[Edit difference data]
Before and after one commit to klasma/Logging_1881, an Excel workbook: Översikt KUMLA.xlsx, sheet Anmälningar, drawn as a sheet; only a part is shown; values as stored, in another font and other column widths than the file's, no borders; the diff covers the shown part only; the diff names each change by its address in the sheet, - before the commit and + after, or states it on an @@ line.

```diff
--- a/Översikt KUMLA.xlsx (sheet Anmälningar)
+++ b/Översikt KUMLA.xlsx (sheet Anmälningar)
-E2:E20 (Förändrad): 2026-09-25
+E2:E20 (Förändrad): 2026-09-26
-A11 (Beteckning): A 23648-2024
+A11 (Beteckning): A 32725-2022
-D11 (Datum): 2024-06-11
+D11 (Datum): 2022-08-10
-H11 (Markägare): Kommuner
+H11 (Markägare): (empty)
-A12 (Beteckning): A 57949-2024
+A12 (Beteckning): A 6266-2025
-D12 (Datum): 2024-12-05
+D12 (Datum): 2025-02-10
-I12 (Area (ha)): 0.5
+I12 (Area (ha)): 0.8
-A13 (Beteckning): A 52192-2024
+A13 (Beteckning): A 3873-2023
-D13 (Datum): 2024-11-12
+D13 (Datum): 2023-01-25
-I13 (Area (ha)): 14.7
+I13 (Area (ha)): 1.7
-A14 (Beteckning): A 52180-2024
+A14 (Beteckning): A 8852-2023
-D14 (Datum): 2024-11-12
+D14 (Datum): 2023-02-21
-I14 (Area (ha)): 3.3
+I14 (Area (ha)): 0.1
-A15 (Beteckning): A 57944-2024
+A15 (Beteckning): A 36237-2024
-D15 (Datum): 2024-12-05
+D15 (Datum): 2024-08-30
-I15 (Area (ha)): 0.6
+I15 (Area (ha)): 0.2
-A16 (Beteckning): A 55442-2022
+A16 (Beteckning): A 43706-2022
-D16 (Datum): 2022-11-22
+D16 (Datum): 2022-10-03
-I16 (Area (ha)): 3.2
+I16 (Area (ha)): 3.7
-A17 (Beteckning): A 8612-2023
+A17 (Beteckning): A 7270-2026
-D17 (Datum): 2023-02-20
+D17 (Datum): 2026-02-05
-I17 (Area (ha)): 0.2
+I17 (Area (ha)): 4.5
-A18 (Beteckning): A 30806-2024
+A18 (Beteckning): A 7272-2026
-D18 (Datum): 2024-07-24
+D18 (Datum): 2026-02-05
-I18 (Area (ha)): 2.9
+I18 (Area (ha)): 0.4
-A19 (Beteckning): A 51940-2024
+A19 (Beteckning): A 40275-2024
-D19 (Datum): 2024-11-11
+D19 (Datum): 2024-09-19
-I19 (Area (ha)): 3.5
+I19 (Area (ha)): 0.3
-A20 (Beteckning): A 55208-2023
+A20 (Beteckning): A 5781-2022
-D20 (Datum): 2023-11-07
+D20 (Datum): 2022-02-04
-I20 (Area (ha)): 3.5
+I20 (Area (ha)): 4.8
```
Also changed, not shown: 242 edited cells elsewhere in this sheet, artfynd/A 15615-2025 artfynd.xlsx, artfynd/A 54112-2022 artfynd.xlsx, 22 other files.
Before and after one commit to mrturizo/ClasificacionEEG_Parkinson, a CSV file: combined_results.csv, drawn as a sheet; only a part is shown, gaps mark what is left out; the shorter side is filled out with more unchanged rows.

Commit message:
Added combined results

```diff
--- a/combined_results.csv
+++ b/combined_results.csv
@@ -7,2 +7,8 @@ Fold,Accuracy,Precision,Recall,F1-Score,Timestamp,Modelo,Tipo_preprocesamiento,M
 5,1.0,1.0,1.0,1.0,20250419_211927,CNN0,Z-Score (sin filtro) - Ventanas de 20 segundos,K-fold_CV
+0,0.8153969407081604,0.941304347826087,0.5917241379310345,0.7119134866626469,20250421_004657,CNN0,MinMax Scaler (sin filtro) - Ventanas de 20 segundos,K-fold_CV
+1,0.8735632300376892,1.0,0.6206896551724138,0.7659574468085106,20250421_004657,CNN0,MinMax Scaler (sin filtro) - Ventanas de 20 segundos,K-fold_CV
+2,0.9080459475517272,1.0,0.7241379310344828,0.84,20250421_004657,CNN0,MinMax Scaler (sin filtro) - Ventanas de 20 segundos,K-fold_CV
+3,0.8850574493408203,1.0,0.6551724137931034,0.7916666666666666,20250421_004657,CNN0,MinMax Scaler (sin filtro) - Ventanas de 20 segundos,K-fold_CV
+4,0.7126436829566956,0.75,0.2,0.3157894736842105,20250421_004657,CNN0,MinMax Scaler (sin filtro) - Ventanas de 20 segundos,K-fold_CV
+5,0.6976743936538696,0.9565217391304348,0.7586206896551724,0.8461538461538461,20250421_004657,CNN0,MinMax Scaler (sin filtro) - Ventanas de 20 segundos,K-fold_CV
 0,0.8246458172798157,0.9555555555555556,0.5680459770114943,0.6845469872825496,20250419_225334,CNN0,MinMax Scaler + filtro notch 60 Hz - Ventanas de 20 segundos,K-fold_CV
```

**REQUIREMENT**
The lines to return are those in the entries above that include "Score".

**ANSWER FOR THE TASK**
@@ -7,2 +7,8 @@ Fold,Accuracy,Precision,Recall,F1-Score,Timestamp,Modelo,Tipo_preprocesamiento,M
 5,1.0,1.0,1.0,1.0,20250419_211927,CNN0,Z-Score (sin filtro) - Ventanas de 20 segundos,K-fold_CV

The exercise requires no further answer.